**INSTRUCTIONS FOR THE TASK:** Write out each entry, exactly the way it appears.

**Itemized modification records:**
----

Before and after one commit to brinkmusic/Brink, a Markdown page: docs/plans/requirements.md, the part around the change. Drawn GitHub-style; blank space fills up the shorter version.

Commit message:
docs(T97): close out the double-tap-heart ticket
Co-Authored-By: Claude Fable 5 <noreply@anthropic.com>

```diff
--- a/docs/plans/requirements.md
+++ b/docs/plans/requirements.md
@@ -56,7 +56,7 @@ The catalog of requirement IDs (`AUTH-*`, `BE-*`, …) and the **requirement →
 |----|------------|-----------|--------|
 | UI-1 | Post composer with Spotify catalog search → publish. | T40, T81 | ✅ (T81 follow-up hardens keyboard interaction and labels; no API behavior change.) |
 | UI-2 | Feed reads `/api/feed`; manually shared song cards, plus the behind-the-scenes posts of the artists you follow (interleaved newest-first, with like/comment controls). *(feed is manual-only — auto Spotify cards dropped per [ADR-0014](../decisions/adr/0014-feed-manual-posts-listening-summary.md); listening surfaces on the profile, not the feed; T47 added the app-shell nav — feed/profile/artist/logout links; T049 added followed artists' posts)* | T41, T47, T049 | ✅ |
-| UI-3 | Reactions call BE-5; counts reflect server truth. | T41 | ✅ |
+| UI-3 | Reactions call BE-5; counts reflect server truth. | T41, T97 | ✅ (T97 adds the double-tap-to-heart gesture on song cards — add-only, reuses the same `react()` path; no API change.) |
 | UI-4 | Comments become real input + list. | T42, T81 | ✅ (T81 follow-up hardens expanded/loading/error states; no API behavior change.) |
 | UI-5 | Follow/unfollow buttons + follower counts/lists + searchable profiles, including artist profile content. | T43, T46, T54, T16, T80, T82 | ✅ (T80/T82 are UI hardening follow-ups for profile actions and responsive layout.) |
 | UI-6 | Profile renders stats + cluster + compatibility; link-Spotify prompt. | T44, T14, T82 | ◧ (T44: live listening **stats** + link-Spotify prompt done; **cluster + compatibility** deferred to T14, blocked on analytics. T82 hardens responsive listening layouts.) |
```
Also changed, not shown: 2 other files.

----

**WRITTEN ANSWER:**
Before and after one commit to brinkmusic/Brink, a Markdown page: docs/plans/requirements.md, the part around the change. Drawn GitHub-style; blank space fills up the shorter version.

Commit message:
docs(T97): close out the double-tap-heart ticket
Co-Authored-By: Claude Fable 5 <noreply@anthropic.com>

```diff
--- a/docs/plans/requirements.md
+++ b/docs/plans/requirements.md
@@ -56,7 +56,7 @@ The catalog of requirement IDs (`AUTH-*`, `BE-*`, …) and the **requirement →
 |----|------------|-----------|--------|
 | UI-1 | Post composer with Spotify catalog search → publish. | T40, T81 | ✅ (T81 follow-up hardens keyboard interaction and labels; no API behavior change.) |
 | UI-2 | Feed reads `/api/feed`; manually shared song cards, plus the behind-the-scenes posts of the artists you follow (interleaved newest-first, with like/comment controls). *(feed is manual-only — auto Spotify cards dropped per [ADR-0014](../decisions/adr/0014-feed-manual-posts-listening-summary.md); listening surfaces on the profile, not the feed; T47 added the app-shell nav — feed/profile/artist/logout links; T049 added followed artists' posts)* | T41, T47, T049 | ✅ |
-| UI-3 | Reactions call BE-5; counts reflect server truth. | T41 | ✅ |
+| UI-3 | Reactions call BE-5; counts reflect server truth. | T41, T97 | ✅ (T97 adds the double-tap-to-heart gesture on song cards — add-only, reuses the same `react()` path; no API change.) |
 | UI-4 | Comments become real input + list. | T42, T81 | ✅ (T81 follow-up hardens expanded/loading/error states; no API behavior change.) |
 | UI-5 | Follow/unfollow buttons + follower counts/lists + searchable profiles, including artist profile content. | T43, T46, T54, T16, T80, T82 | ✅ (T80/T82 are UI hardening follow-ups for profile actions and responsive layout.) |
 | UI-6 | Profile renders stats + cluster + compatibility; link-Spotify prompt. | T44, T14, T82 | ◧ (T44: live listening **stats** + link-Spotify prompt done; **cluster + compatibility** deferred to T14, blocked on analytics. T82 hardens responsive listening layouts.) |
```
Also changed, not shown: 2 other files.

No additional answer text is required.